▶ Extracted material
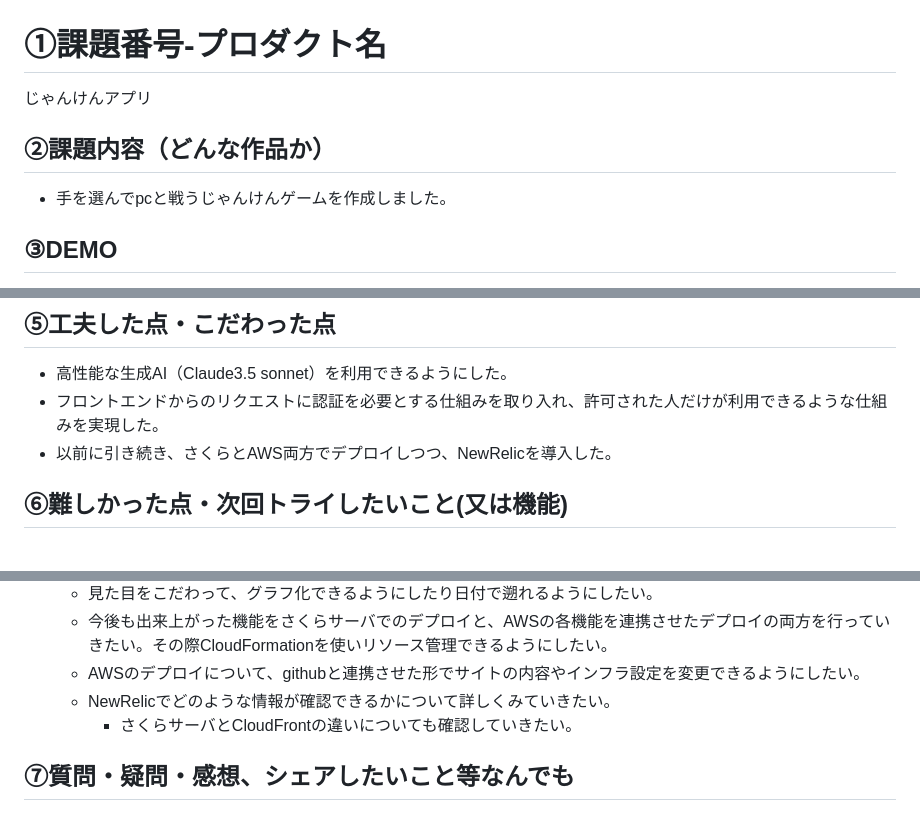
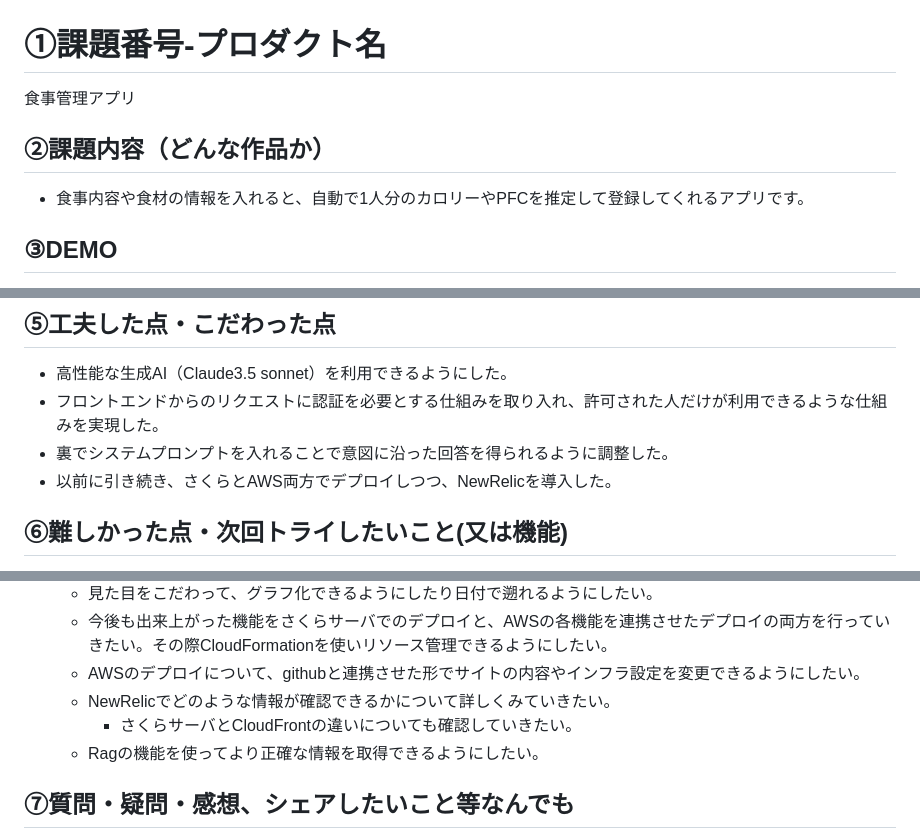
Before and after one commit to tiot07/local-storage, a Markdown page: README.md, 3 parts joined by grey strips. Rendered like a GitHub page.

```diff
--- a/README.md
+++ b/README.md
@@ -1,10 +1,10 @@
 # ①課題番号-プロダクト名
 
-じゃんけんアプリ
+食事管理アプリ
 
 ## ②課題内容（どんな作品か）
 
-- 手を選んでpcと戦うじゃんけんゲームを作成しました。
+- 食事内容や食材の情報を入れると、自動で1人分のカロリーやPFCを推定して登録してくれるアプリです。
 
 ## ③DEMO
 - さくらサーバ
@@ -22,6 +22,7 @@
 ## ⑤工夫した点・こだわった点
 - 高性能な生成AI（Claude3.5 sonnet）を利用できるようにした。
 - フロントエンドからのリクエストに認証を必要とする仕組みを取り入れ、許可された人だけが利用できるような仕組みを実現した。
+- 裏でシステムプロンプトを入れることで意図に沿った回答を得られるように調整した。
 - 以前に引き続き、さくらとAWS両方でデプロイしつつ、NewRelicを導入した。
 
 ## ⑥難しかった点・次回トライしたいこと(又は機能)
@@ -34,6 +35,7 @@
     - AWSのデプロイについて、githubと連携させた形でサイトの内容やインフラ設定を変更できるようにしたい。
     - NewRelicでどのような情報が確認できるかについて詳しくみていきたい。
         - さくらサーバとCloudFrontの違いについても確認していきたい。
+    - Ragの機能を使ってより正確な情報を取得できるようにしたい。
 
 ## ⑦質問・疑問・感想、シェアしたいこと等なんでも
 - [感想]
```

▶ Exercise objective
Excluding every picture, set down the listing exactly.

▶ Problem solution
Before and after one commit to tiot07/local-storage, a Markdown page: README.md, 3 parts joined by grey strips. Rendered like a GitHub page.

```diff
--- a/README.md
+++ b/README.md
@@ -1,10 +1,10 @@
 # ①課題番号-プロダクト名
 
-じゃんけんアプリ
+食事管理アプリ
 
 ## ②課題内容（どんな作品か）
 
-- 手を選んでpcと戦うじゃんけんゲームを作成しました。
+- 食事内容や食材の情報を入れると、自動で1人分のカロリーやPFCを推定して登録してくれるアプリです。
 
 ## ③DEMO
 - さくらサーバ
@@ -22,6 +22,7 @@
 ## ⑤工夫した点・こだわった点
 - 高性能な生成AI（Claude3.5 sonnet）を利用できるようにした。
 - フロントエンドからのリクエストに認証を必要とする仕組みを取り入れ、許可された人だけが利用できるような仕組みを実現した。
+- 裏でシステムプロンプトを入れることで意図に沿った回答を得られるように調整した。
 - 以前に引き続き、さくらとAWS両方でデプロイしつつ、NewRelicを導入した。
 
 ## ⑥難しかった点・次回トライしたいこと(又は機能)
@@ -34,6 +35,7 @@
     - AWSのデプロイについて、githubと連携させた形でサイトの内容やインフラ設定を変更できるようにしたい。
     - NewRelicでどのような情報が確認できるかについて詳しくみていきたい。
         - さくらサーバとCloudFrontの違いについても確認していきたい。
+    - Ragの機能を使ってより正確な情報を取得できるようにしたい。
 
 ## ⑦質問・疑問・感想、シェアしたいこと等なんでも
 - [感想]
```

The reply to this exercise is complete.